Task details → Copy each line below containing "Syntaktická".

***

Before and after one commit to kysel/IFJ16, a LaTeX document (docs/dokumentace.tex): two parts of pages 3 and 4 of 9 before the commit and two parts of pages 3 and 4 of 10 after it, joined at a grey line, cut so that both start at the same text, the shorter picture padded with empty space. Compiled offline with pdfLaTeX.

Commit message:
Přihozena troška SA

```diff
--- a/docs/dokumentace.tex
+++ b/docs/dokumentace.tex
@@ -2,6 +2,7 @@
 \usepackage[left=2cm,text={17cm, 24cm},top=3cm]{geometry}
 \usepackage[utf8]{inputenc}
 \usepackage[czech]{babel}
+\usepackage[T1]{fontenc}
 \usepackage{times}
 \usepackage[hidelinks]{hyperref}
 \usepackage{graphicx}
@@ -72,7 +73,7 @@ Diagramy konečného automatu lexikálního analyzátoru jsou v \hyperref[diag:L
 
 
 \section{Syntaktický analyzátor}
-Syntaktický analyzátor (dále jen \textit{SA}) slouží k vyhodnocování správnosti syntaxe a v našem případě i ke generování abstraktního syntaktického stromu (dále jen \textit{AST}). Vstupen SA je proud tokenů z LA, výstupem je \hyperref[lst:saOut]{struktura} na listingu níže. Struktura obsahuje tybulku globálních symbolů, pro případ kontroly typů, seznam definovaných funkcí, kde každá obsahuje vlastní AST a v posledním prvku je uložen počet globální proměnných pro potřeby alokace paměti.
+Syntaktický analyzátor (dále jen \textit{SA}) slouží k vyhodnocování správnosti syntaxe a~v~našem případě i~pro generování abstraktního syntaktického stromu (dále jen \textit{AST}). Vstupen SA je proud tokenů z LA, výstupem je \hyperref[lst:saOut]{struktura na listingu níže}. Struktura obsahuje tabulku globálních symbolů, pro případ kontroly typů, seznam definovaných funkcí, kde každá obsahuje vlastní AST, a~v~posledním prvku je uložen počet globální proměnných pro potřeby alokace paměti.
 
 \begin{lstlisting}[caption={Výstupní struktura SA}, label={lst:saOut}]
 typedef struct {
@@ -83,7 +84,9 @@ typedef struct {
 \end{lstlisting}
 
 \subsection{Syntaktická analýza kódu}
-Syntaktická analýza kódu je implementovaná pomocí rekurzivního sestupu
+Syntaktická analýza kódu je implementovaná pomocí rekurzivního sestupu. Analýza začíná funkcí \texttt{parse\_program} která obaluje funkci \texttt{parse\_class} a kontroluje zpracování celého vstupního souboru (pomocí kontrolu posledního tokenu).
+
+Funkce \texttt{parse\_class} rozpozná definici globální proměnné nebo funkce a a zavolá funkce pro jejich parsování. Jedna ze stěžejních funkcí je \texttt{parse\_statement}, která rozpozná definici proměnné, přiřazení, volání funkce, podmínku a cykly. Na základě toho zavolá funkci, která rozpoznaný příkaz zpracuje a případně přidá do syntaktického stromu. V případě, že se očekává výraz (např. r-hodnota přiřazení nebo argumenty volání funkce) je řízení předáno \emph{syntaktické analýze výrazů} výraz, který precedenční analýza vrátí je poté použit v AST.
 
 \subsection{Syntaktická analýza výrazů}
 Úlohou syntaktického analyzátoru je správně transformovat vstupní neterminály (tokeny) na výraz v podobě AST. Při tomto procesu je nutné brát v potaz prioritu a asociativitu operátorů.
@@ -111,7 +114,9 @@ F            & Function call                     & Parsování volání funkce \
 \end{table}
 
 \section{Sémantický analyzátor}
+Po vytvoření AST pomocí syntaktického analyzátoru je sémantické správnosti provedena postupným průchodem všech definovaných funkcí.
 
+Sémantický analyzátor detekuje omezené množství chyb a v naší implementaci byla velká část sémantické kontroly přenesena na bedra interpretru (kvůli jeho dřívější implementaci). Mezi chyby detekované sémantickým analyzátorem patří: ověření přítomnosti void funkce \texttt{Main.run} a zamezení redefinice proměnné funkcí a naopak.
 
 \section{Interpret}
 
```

***

Exercise solution →
 \subsection{Syntaktická analýza kódu}
-Syntaktická analýza kódu je implementovaná pomocí rekurzivního sestupu
+Syntaktická analýza kódu je implementovaná pomocí rekurzivního sestupu. Analýza začíná funkcí \texttt{parse\_program} která obaluje funkci \texttt{parse\_class} a kontroluje zpracování celého vstupního souboru (pomocí kontrolu posledního tokenu).
 \subsection{Syntaktická analýza výrazů}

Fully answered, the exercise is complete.